# [YOUR TASK]
Return all of the entries exactly, but do not include the pictures.

# [STORED DATA]
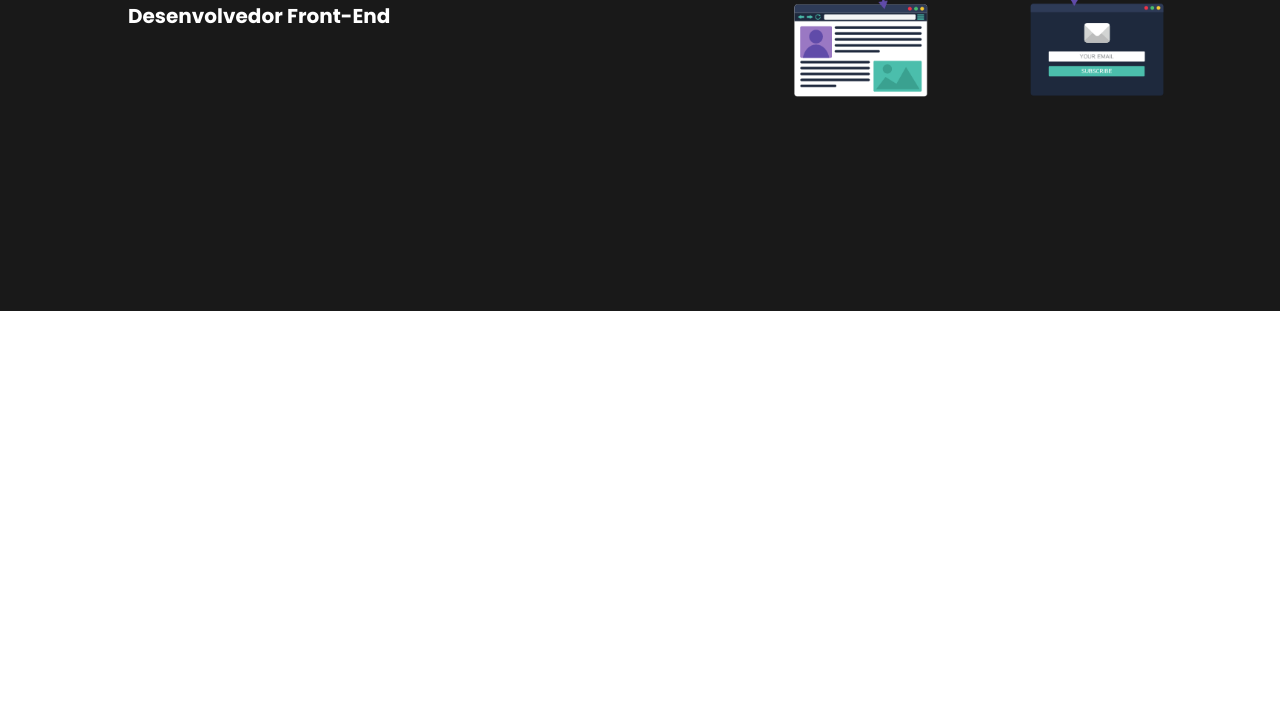
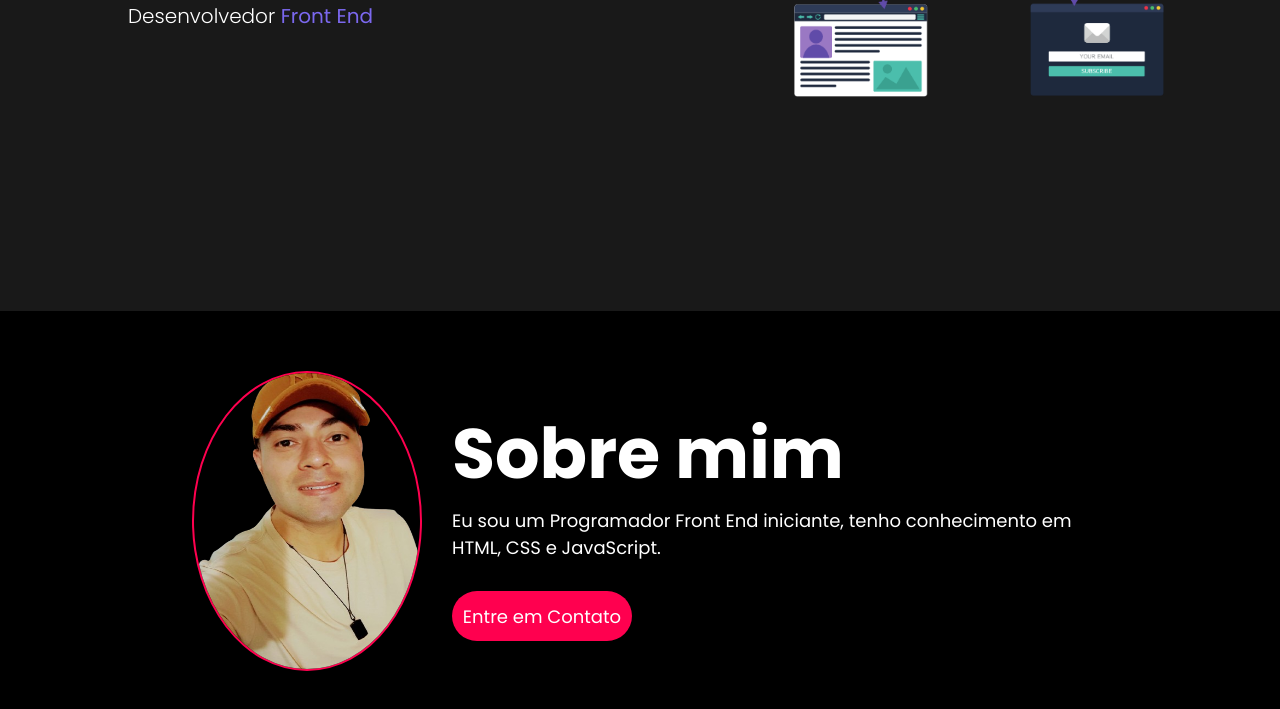
Before and after one commit to josealbertodeev/portfolio-, a plain HTML site: page index.html in a window 1280 px wide. Shown: the part 489-1198 px from the top of the page. Before the commit the page ends 800 px from the top, so only its background shows below. Drawn offline with Linux system fonts and the light colour scheme.

Commit message:
adicionando uma seção sobre mim

```diff
--- a/index.html
+++ b/index.html
@@ -24,9 +24,18 @@
 
         <div class="nome">
             <h1>José <span>Alberto</span></h1>
-            <h3>Desenvolvedor Front-End</h3>
+            <h3>Desenvolvedor <span>Front End</span></h3>
         </div>
     </div>
+
+    <section class="sobre-mim">
+        <img src="src/img/alberto.png" alt="Imagem de perfil">
+        <div>
+            <h2>Sobre mim</h2>
+            <p>Eu sou um Programador Front End iniciante, tenho conhecimento em HTML, CSS e JavaScript. </p>
+            <button>Entre em Contato</button>
+        </div>
+    </section>
 
 </body>
 
--- a/src/css/style.css
+++ b/src/css/style.css
@@ -75,4 +75,57 @@ h1 span{
 .nome h3{
     color: #fff;
     font-size: 20px;
+    font-weight: 300;
 }
+
+.nome h3 span{
+    color: 	#7b68ee;
+    font-weight: 400;
+}
+
+section{
+    display: flex;
+    align-items: center;
+    padding: 60px 15%;
+    background-color: black;
+}
+
+
+section img{
+    width: 300px;
+    height: 300px;
+    border-radius: 100%;
+    border: 2px solid #ff004f;
+    margin-right: 30px;
+
+}
+
+section div h2{
+    color: white;
+    font-size: 70px;
+}
+
+section div p {
+    color: #fff;
+    font-size: 18px;
+
+}
+
+section div button{
+    background-color: #ff004f;
+    color: #fff;
+    width: 180px;
+    height: 50px;
+    border: none;
+    border-radius: 26px;
+    font-size: 18px;
+    margin-top: 30px;
+    cursor: pointer;
+}
+
+section div button:hover{
+    background-color: #7b68ee;
+    color: #fff;
+    border: 1px solid #fff;
+    transition: 0.5s;
+}
```
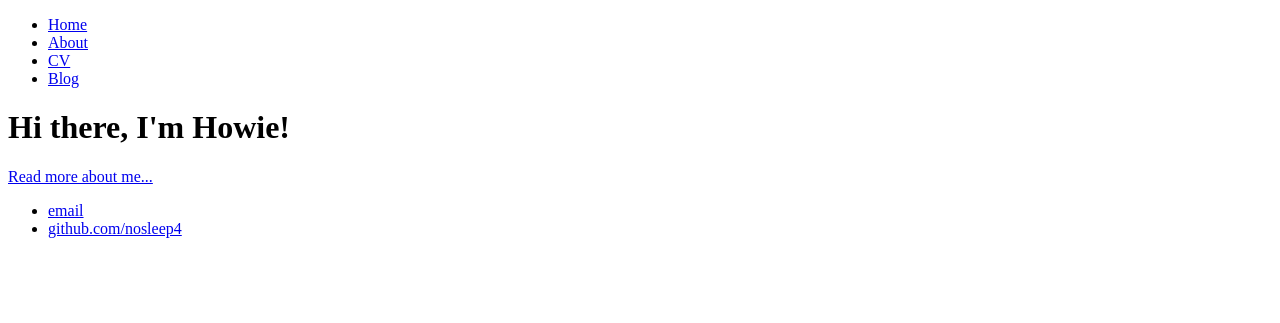
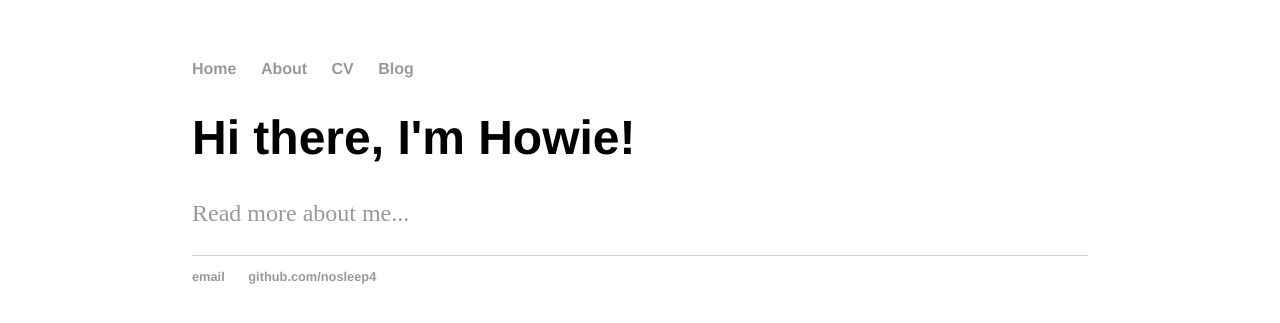
Before and after one commit to nosleep4/nosleep4.github.com, a Jekyll site: the page built from index.html, in a window 1280 px wide. Shown: the top 323 px of the page. Built offline with Jekyll 4.4.1, drawn with Linux system fonts in a browser that asks for light colours.

Commit message:
Update default.html

```diff
--- a/_layouts/default.html
+++ b/_layouts/default.html
@@ -3,7 +3,7 @@
 		<head>
 			<title>{{ page.title }}</title>
 			<!-- link to main stylesheet -->
-			<link rel="stylesheet" type="text/css" href="/css/main.css">
+			<link rel="stylesheet" type="text/css" href="/stylesheets/main.css">
 		</head>
 		<body>
 			<nav>
```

# [SOLVED EXERCISE]
Before and after one commit to josealbertodeev/portfolio-, a plain HTML site: page index.html in a window 1280 px wide. Shown: the part 489-1198 px from the top of the page. Before the commit the page ends 800 px from the top, so only its background shows below. Drawn offline with Linux system fonts and the light colour scheme.

Commit message:
adicionando uma seção sobre mim

```diff
--- a/index.html
+++ b/index.html
@@ -24,9 +24,18 @@
 
         <div class="nome">
             <h1>José <span>Alberto</span></h1>
-            <h3>Desenvolvedor Front-End</h3>
+            <h3>Desenvolvedor <span>Front End</span></h3>
         </div>
     </div>
+
+    <section class="sobre-mim">
+        <img src="src/img/alberto.png" alt="Imagem de perfil">
+        <div>
+            <h2>Sobre mim</h2>
+            <p>Eu sou um Programador Front End iniciante, tenho conhecimento em HTML, CSS e JavaScript. </p>
+            <button>Entre em Contato</button>
+        </div>
+    </section>
 
 </body>
 
--- a/src/css/style.css
+++ b/src/css/style.css
@@ -75,4 +75,57 @@ h1 span{
 .nome h3{
     color: #fff;
     font-size: 20px;
+    font-weight: 300;
 }
+
+.nome h3 span{
+    color: 	#7b68ee;
+    font-weight: 400;
+}
+
+section{
+    display: flex;
+    align-items: center;
+    padding: 60px 15%;
+    background-color: black;
+}
+
+
+section img{
+    width: 300px;
+    height: 300px;
+    border-radius: 100%;
+    border: 2px solid #ff004f;
+    margin-right: 30px;
+
+}
+
+section div h2{
+    color: white;
+    font-size: 70px;
+}
+
+section div p {
+    color: #fff;
+    font-size: 18px;
+
+}
+
+section div button{
+    background-color: #ff004f;
+    color: #fff;
+    width: 180px;
+    height: 50px;
+    border: none;
+    border-radius: 26px;
+    font-size: 18px;
+    margin-top: 30px;
+    cursor: pointer;
+}
+
+section div button:hover{
+    background-color: #7b68ee;
+    color: #fff;
+    border: 1px solid #fff;
+    transition: 0.5s;
+}
```
Before and after one commit to nosleep4/nosleep4.github.com, a Jekyll site: the page built from index.html, in a window 1280 px wide. Shown: the top 323 px of the page. Built offline with Jekyll 4.4.1, drawn with Linux system fonts in a browser that asks for light colours.

Commit message:
Update default.html

```diff
--- a/_layouts/default.html
+++ b/_layouts/default.html
@@ -3,7 +3,7 @@
 		<head>
 			<title>{{ page.title }}</title>
 			<!-- link to main stylesheet -->
-			<link rel="stylesheet" type="text/css" href="/css/main.css">
+			<link rel="stylesheet" type="text/css" href="/stylesheets/main.css">
 		</head>
 		<body>
 			<nav>
```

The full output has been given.